Thursday, May 1, 2014

Sixth Ave. Panorama

I can't remember exactly when was the first time I saw Todd Webb's gorgeous photograph "6th Avenue Between 43rd and 44th Streets, New York, 1948," but it was years ago, maybe at MOMA, and I immediately fell in love with it. More than anything, I wanted to fall into it.



Now the photograph has been blown up nearly to life-size, and hung in the windows across the length of the International Center of Photography.

Stretching across several panels, the panorama reveals the entire west side length of the block from 66 years ago. It's incredibly crisp, showing every detail of the record shops, art supply stores, and bookstores, the light lunch joints and neon-sign restaurants. The second-story businesses specialize in typewriter repairs, a school for "talking picture operating," a Spanish-American billiard parlor.

Most of the people walking on the sidewalk are men, with only two or three women among them, and they're almost all in hats.



Gazing at it, the image feels like a window into the past, a fantasy disturbed only by the passersby of 2014, looking down into their phones, not paying attention to what's in front of them. If only you could step through the glass and into that lost world.




11 comments:

laura r. said...

the 2nd photo is amazing. it still looked like that for @ least 20 plus yrs after 1948.

Anonymous said...

And Im sure that even back then someone was wringing their hands
and lamenting the passing of "Ol'
New York" and lambasting the new stores with their loud obnoxious neon wah-wah,boo-hoo,rending
their garments and beating their
breasts Mea Culpa, Mea Culpa,
Mea Caca Culpa Dulpa....

BrooksNYC said...

Jeremiah, I love it when you post comments by the idiocracy, and without further commentary, allow the idiocy to speak for itself.

Incredible photo. I, like you, would give anything to jump into that world.

Walter said...

You're absolutely right, Laura. In 1970 I lived in a rooming house at 120 West 44th Street, and this picture is exactly how I remember Sixth Ave. On some of the street signs it also said "Avenue of the Americas", though I never heard anyone refer to it by that name.

Anonymous said...

I was surprised to see the "Avenue of the Americas" sign. I always figured that was 1960's nonsense.

Renée M. said...

I am 56 years old, so this photo predates my birth by at least 10 years, and I think it's telling that I would feel more comfortable in 1948 New York than the one that exists now. That street is a glass box jungle today. Is that really an improvement? The city is becoming nothing but office buildings, hipster condos., chain stores and trendy hot spots. We're living in the "Biff's World" of "Back to the Future II". Or as someone else so aptly put it, "Bloomberg's dystopia".

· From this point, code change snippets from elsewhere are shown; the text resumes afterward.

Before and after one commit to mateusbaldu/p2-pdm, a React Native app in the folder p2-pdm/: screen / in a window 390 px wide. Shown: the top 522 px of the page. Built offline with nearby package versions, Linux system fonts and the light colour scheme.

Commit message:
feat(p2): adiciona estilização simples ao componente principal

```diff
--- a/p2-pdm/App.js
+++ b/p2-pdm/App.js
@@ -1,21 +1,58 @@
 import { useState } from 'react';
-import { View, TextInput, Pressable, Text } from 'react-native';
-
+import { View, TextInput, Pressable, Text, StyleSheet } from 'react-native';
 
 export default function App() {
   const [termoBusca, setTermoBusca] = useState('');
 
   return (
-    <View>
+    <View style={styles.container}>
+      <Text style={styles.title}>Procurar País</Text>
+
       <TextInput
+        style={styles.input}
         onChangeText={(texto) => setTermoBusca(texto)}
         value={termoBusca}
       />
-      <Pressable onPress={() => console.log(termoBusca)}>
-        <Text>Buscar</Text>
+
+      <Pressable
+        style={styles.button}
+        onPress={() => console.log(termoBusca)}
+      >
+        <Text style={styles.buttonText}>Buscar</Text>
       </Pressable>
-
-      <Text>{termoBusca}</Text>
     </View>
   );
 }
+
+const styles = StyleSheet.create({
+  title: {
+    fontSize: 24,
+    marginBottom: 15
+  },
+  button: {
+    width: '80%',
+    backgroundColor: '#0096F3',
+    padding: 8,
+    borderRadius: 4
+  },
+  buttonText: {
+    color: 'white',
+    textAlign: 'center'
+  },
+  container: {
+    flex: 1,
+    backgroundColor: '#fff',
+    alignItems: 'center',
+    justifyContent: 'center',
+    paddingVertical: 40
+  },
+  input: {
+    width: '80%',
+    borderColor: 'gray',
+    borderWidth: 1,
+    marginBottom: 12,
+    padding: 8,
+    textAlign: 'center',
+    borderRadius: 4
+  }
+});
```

Gojira said...

I want to buy 9 cent records and to shoot a few rounds at the Spanish American Billiard Parlor, followed by one of Christy's Healthy Drinks, and then I want to hop into one of those giant two-tone cabs and go to my 1948 apartment, never to see the New York of the 21st century again. That is what I want.

laura r. said...

isnt west 44 st. restuarant row? or it that west 46th? mid town now is not managable.

Anonymous said...

Jeremiah/Brooks/Renee M

Please keep some historical perspective when you opine how wonderful NYC must have been in 1948 and how you want to jump into that photo. if you were a white male WW2 vet it was great. if you were black/asian/latino/gay/lesbian it wasnt fun at all. Please remember this is pre civil rights act- discrimination was legal for housing/employment-abortions were in alleys- women didnt go to college or work - they stayed at home and had kids- if a woman was raped/assaulted the NYPD didnt bother to do anything- and the subway wasnt air conditioned either

Anonymous said...

I think this is a beautiful photo, but as a lesbian and a working woman, there is no way I would want to jump back to the New York of 1948!

Walter said...

West 46th Street was considered "Restaurant Row".
West 44th Street housed the famous Technicolor Motion Picture Lab and some other movie related facilities.